The new regulations introduced the concept of “performance obligations” within contracts that you need to identify and use as the triggers for recognizing your revenue.
A performance obligation is a promise to deliver a distinct product (a good or a service) to a customer. A contract may contain multiple performance obligations, depending on the nature of the goods and services it includes, and you can account for those using different revenue recognition methods.
Understanding what your performance obligations are and how they are satisfied is vital to choosing the best method for your company’s revenue recognition.
Common Revenue Recognition Methods
1. Sales-basis method
Under the sales-basis method, you can recognize revenue at the moment the sale is made. For example, a customer walks into a store and purchases an item. You can recognize that revenue immediately.
You can use this method whether the customer pays with cash, on credit or even has a high likelihood of paying. This method is not dependent on payment, it is the delivery of the goods or services that triggers the revenue recognition event.
Most retail businesses use this method because delivery is immediate and clear, even if payment is not received right away.
2. Completed-Contract method
The completed-contract method allows you to recognize revenue when the entire contract is fulfilled; when all performance obligations have been satisfied. Completed-contract is a good method for shorter contract periods to ensure revenue appears on financials in the correct period. It is not a good method if you are offering extended warranty periods or have a long-term return policy.
Sometimes this method becomes the default for situations where a company cannot recognize revenue on the “percentage of completion” method due to a lack of clarity around performance obligations or when the contract is not enforceable.
3. Installment method
The installment method is generally used for high-ticket purchases (think real estate, home appliances, large machinery) when the reliability of customer payments is not guaranteed. Because the company is unsure about receiving payment, the installment method lets them recognize revenue (as a percentage of total revenue) only when payments are received, which could be over months or years, and often is unexpected.
Most methods allow you to estimate revenue and expenses if you have a high degree of probability that your estimates will be correct. The installment method may be your best bet if you lack knowledge about if or when you will receive payments.
4. Cost-recoverability method
The cost-recovery or -recoverability method is another option when you can’t estimate the likelihood of collection. Use the installment method when you know the related costs and the cost-recoverability method when you don’t know (or can’t estimate) the costs of the goods and services related to the contract.
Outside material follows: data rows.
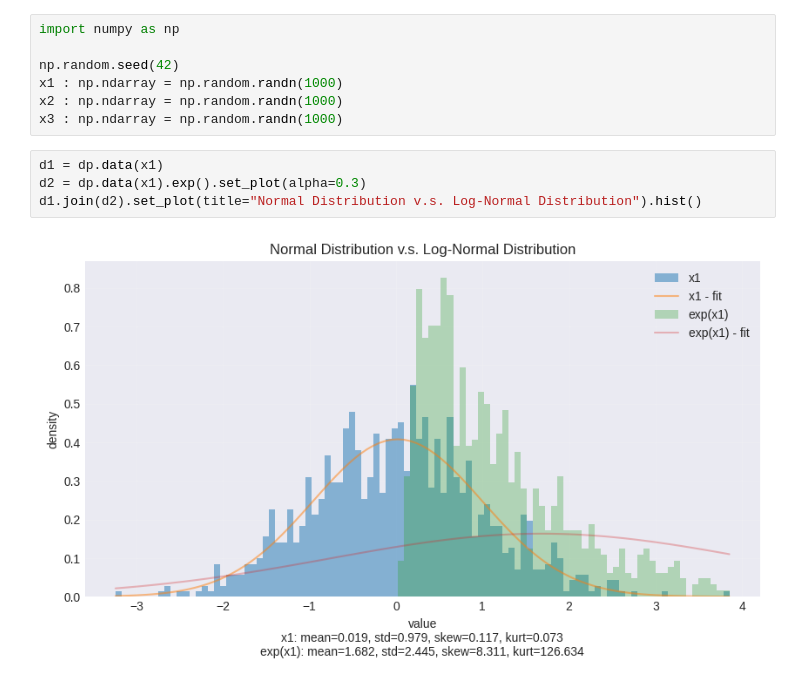
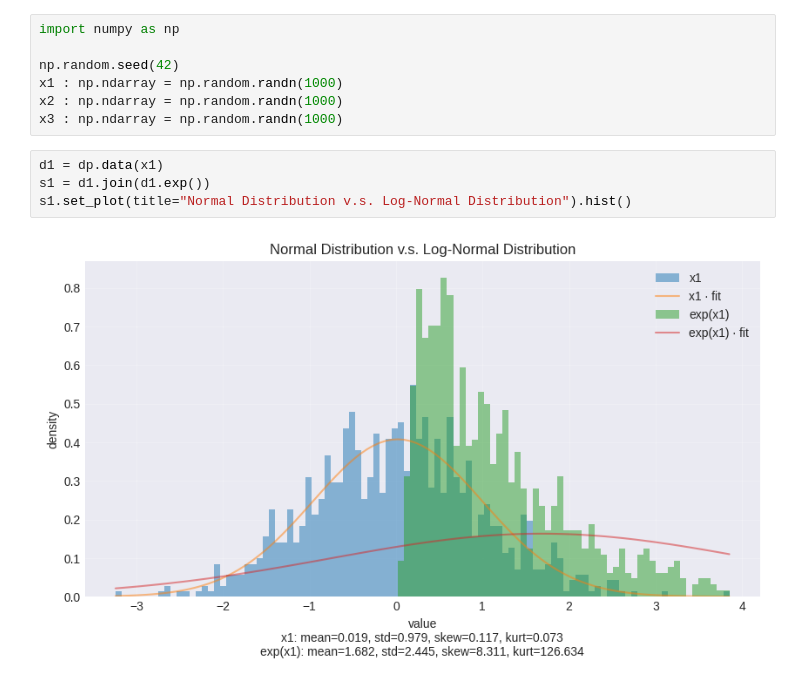
Before and after one commit to Chitaoji/dataplot, a Jupyter notebook: examples/tests.ipynb, the cells around one changed output. Cells and saved outputs as stored; diff of their text form.

```diff
--- a/examples/tests.ipynb
+++ b/examples/tests.ipynb
@@ -30,7 +30,7 @@ x2 : np.ndarray = np.random.randn(1000)
 x3 : np.ndarray = np.random.randn(1000)
 # %%
 d1 = dp.data(x1)
-d2 = dp.data(x1).exp().set_plot(alpha=0.3)
-d1.join(d2).set_plot(title="Normal Distribution v.s. Log-Normal Distribution").hist()
+s1 = d1.join(d1.exp())
+s1.set_plot(title="Normal Distribution v.s. Log-Normal Distribution").hist()
 # %% [output]
-[figure, old version]
+[figure, new version]
```
Also changed, not shown: parts of 5 cells of this notebook.
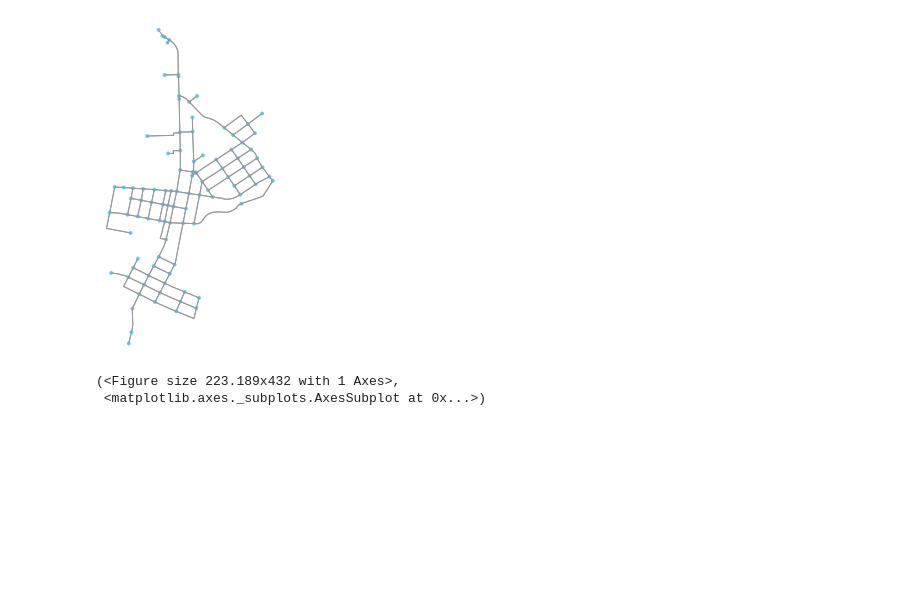
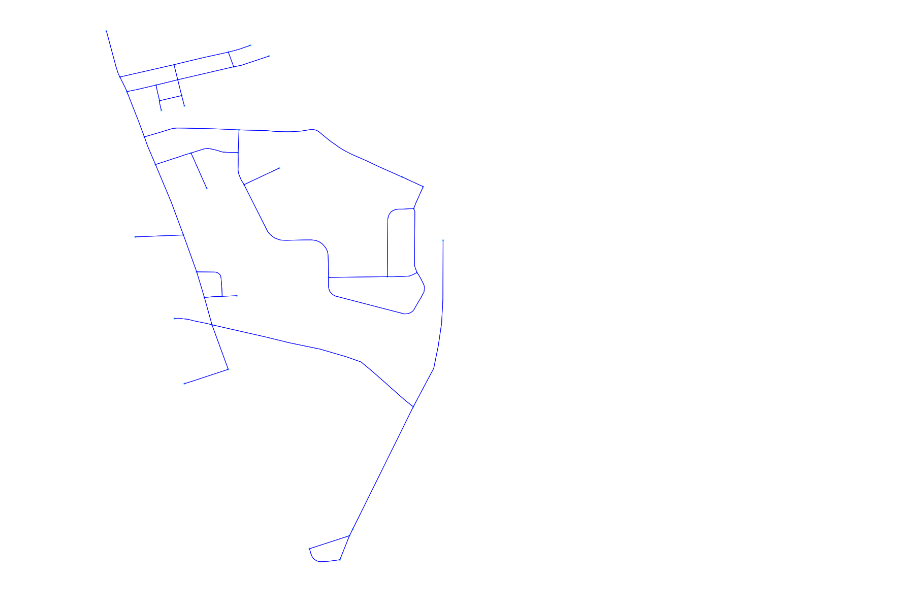
Before and after one commit to spring-epfl/pots, a Jupyter notebook: notebooks/maps.ipynb, the cells around one changed output. Cells and saved outputs as stored; diff of their text form; code cells hidden in the pictures; blank space fills up the shorter version.

```diff
--- a/notebooks/maps.ipynb
+++ b/notebooks/maps.ipynb
@@ -3,14 +3,23 @@ import osmnx as ox
 import networkx as nx
 import matplotlib.colors as colors
 import numpy as np
+import matplotlib.pyplot as plt
+import os
+
+town_name = 'Belfast, Pennsylvania, USA'
+map_size = 5000
+
+file_path = town_name.replace(' ','_')
+if not os.path.exists(file_path):
+    os.mkdir(file_path)
 # %%
-town = ox.graph_from_place('Wind Gap, Pennsylvania, USA', network_type='drive')
-ox.plot_graph(ox.project_graph(town))
-# here is the intial town
+
+town = ox.graph_from_place(town_name, network_type='drive')
+fig, ax = ox.plot_graph(ox.project_graph(town), edge_color='b', fig_height=20)
+fig.savefig('%s/town.png' % file_path)
+# here is the intial townfig.savefig('%s/test.png' % file_path)
 # %% [output]
-[figure, old version]
+[figure, new version]
-(<Figure size 223.189x432 with 1 Axes>,
- <matplotlib.axes._subplots.AxesSubplot at 0x...>)
 # %%
 # we want more than the town though, because we care about cutting it off from the outside, so we need to know about
 # the outside. For now, let's get everything within 10km of the center of town
```
Also changed, not shown: parts of 4 cells of this notebook, 6 other files.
Under this method, which is the most conservative revenue recognition method, you can recognize revenue only after you have recouped all the costs associated with the contract. That could be long after the contract is otherwise completed and performance obligations have all been satisfied.
5. Percentage of completion method
Commonly used with large or long-term contract agreements, the percentage of completion method allows companies to recognize revenue according to milestones or other indicators of progress. This method requires a detailed contract that delineates each milestone or deliverable to make it clear when revenue recognition may take place.
The percentage of completion method allows you to recognize revenue closer to real-time, rather than waiting until the end of a lengthy contract. Financial statements show a more consistent stream of revenue with fewer large spikes and revenue is more predictable.
What’s the Right Method for You?
Each method discussed here, as well as other available methods, has advantages and disadvantages and each has a proper use case. Select the method that fits your business model and best accounts for your distinct performance obligations.
Selecting the wrong method can lead to inflated or deflated revenue, expense and profit numbers. If those numbers are inaccurate, it can affect management decisions, tax liability and investor confidence. Use the method that best reflects business reality in your financial statements.
Remember that revenue recognition guidance doesn’t just cover how you record revenue, but how you account for the costs involved in obtaining a contract (like sales commissions) and fulfilling a contract (like labor, materials, PP&E).
Learn more about how clear and accurate sales compensation reporting can make compliance with ASC 606 a breeze.